Toward the end of 2008, when the Bush administration's economic team predicted a national economic cataclysm, Congress considered approving the $700 billion TARP measure. Already a rising budget guru, Ryan took to the floor of the House and begged his colleagues to support it. He even said that it "offends my principles but I'm going to vote for it"--which is exactly what he did. He then supported the bailout of General Motors. The fact that our nation still languishes in a recession/depression was predictable.

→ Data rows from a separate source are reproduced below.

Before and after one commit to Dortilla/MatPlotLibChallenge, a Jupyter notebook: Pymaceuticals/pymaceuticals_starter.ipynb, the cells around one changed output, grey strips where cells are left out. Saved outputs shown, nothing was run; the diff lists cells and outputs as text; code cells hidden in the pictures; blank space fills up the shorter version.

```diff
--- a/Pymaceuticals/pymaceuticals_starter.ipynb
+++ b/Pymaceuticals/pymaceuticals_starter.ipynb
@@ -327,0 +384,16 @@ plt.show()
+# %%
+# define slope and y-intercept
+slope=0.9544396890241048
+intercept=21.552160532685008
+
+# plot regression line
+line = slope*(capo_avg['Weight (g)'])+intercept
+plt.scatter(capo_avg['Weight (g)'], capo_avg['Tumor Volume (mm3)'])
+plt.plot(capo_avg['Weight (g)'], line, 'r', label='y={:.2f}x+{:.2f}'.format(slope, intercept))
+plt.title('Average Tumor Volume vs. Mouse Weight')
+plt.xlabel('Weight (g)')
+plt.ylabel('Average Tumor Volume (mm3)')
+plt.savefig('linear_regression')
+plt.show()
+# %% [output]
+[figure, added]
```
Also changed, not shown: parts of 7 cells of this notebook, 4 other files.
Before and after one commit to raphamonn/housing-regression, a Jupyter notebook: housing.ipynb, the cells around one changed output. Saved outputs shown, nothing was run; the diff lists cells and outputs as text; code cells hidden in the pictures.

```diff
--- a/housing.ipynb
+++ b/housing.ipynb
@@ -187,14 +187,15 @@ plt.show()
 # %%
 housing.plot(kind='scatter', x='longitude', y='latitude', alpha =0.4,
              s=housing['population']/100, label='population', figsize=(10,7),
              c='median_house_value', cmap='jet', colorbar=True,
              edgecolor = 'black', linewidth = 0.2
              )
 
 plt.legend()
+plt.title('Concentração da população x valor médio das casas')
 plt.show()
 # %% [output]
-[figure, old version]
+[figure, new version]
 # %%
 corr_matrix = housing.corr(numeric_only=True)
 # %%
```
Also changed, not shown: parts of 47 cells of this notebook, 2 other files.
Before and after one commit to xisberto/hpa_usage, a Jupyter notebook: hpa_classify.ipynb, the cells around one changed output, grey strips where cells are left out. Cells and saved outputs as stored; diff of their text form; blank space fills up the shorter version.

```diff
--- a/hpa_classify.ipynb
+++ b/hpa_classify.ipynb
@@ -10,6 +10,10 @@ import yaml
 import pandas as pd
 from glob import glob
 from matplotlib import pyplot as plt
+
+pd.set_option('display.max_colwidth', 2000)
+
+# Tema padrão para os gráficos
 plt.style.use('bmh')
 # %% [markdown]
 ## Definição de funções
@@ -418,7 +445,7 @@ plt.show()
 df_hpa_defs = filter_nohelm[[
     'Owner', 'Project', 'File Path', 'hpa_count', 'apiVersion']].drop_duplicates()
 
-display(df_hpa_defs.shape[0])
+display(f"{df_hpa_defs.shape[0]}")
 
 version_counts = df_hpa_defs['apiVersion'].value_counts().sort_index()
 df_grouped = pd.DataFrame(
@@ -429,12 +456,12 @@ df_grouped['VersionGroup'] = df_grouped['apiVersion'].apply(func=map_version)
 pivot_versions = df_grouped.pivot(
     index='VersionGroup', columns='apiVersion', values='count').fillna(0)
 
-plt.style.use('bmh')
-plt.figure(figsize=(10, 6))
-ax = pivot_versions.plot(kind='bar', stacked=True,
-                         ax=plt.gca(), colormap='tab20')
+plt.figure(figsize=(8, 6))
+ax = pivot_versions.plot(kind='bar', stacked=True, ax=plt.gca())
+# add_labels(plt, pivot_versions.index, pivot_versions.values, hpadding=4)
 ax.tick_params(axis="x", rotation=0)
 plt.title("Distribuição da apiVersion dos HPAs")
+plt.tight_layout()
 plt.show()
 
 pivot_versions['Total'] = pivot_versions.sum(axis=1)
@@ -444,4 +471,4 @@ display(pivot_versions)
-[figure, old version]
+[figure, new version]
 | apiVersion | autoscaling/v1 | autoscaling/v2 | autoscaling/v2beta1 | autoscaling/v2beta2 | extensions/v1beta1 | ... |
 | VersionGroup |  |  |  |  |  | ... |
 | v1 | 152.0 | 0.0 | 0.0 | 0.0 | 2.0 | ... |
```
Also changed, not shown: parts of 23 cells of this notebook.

More recently, Ryan helped gain passage of the truly frightening National Defense Authorization Act (NDAA). As my colleague Jack Kenny has pointed out, the NDAA "allows the president to use the military to arrest suspected terrorists, including American citizens apprehended in the United States, and hold them indefinitely without trial." When an amendment seeking to remove some of NDAA's teeth came up for approval, Ryan voted "No." Evidently, if you can get away with ignoring the Constitution when fiscal matters are the issue, you can ignore its Bill of Rights when personal freedoms are being considered.
Ryan's overall voting record is disappointing, assuming the standard for rating his votes is not his fidelity to party leadership but his fidelity to the U.S. Constitution. Of course, the two are not always the same. In this magazine's "Freedom Index," our congressional scorecard based on the Constitution, Ryan scored 67 percent for the current (112th) Congress to date (see our most recent index published in our July 9 issue).
Paul Ryan is a fitting addition to the Romney camp. Sad to say, the answer to America's real needs has to be found elsewhere.